• **What needs to be done**: Every entry below should be restated word for word, except for its images.

** Available records follows **

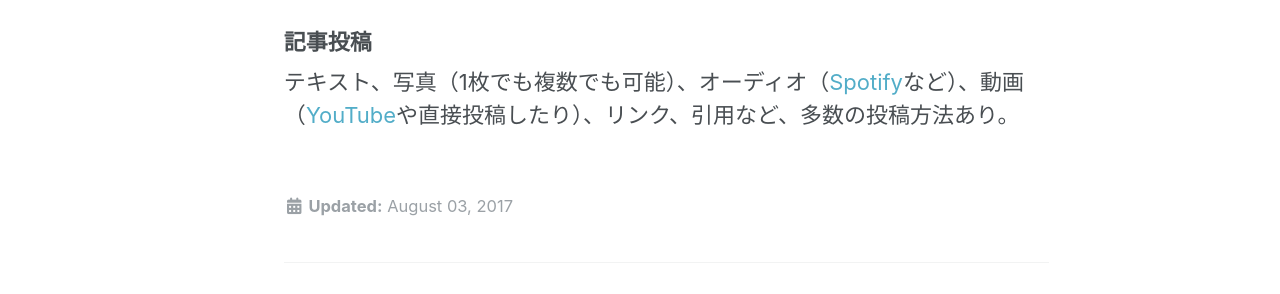
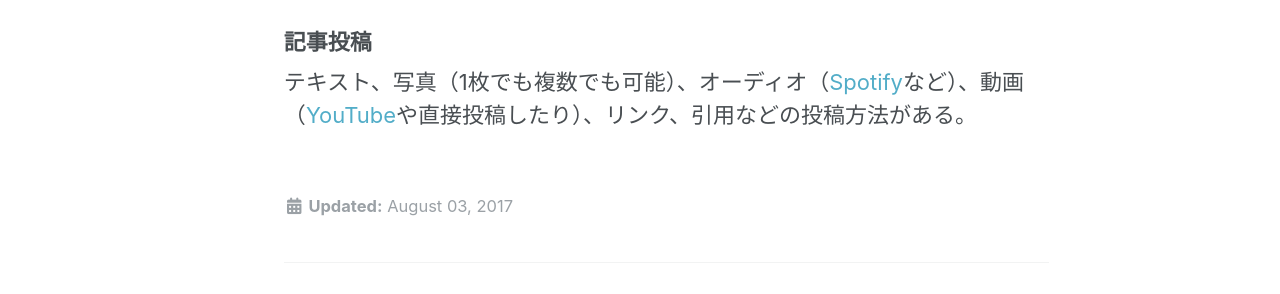
Before and after one commit to laureltreetop/laureltreetop.github.io, a Jekyll site: the page built from _tumblr/01-start.md, in a window 1280 px wide and 900 px high, scrolled down 968 px. Shown: the part 158-452 px from the top of the window. Built offline with Jekyll 4.4.1, drawn with Linux system fonts in a browser that asks for light colours; nearby versions of some CDN libraries; comment, search, counter and statistics services are not loaded.

Commit message:
Update 01-start.md

```diff
--- a/_tumblr/01-start.md
+++ b/_tumblr/01-start.md
@@ -30,4 +30,4 @@ permalink: /tumblr/start/
 座して待つ。
 
 ### 記事投稿
-テキスト、写真（1枚でも複数でも可能）、オーディオ（[Spotify](https://www.spotify.com/jp/)など）、動画（[YouTube](https://www.youtube.com/)や直接投稿したり）、リンク、引用など、多数の投稿方法あり。
+テキスト、写真（1枚でも複数でも可能）、オーディオ（[Spotify](https://www.spotify.com/jp/)など）、動画（[YouTube](https://www.youtube.com/)や直接投稿したり）、リンク、引用などの投稿方法がある。
```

** End of Available records **

• **Response box**:
Before and after one commit to laureltreetop/laureltreetop.github.io, a Jekyll site: the page built from _tumblr/01-start.md, in a window 1280 px wide and 900 px high, scrolled down 968 px. Shown: the part 158-452 px from the top of the window. Built offline with Jekyll 4.4.1, drawn with Linux system fonts in a browser that asks for light colours; nearby versions of some CDN libraries; comment, search, counter and statistics services are not loaded.

Commit message:
Update 01-start.md

```diff
--- a/_tumblr/01-start.md
+++ b/_tumblr/01-start.md
@@ -30,4 +30,4 @@ permalink: /tumblr/start/
 座して待つ。
 
 ### 記事投稿
-テキスト、写真（1枚でも複数でも可能）、オーディオ（[Spotify](https://www.spotify.com/jp/)など）、動画（[YouTube](https://www.youtube.com/)や直接投稿したり）、リンク、引用など、多数の投稿方法あり。
+テキスト、写真（1枚でも複数でも可能）、オーディオ（[Spotify](https://www.spotify.com/jp/)など）、動画（[YouTube](https://www.youtube.com/)や直接投稿したり）、リンク、引用などの投稿方法がある。
```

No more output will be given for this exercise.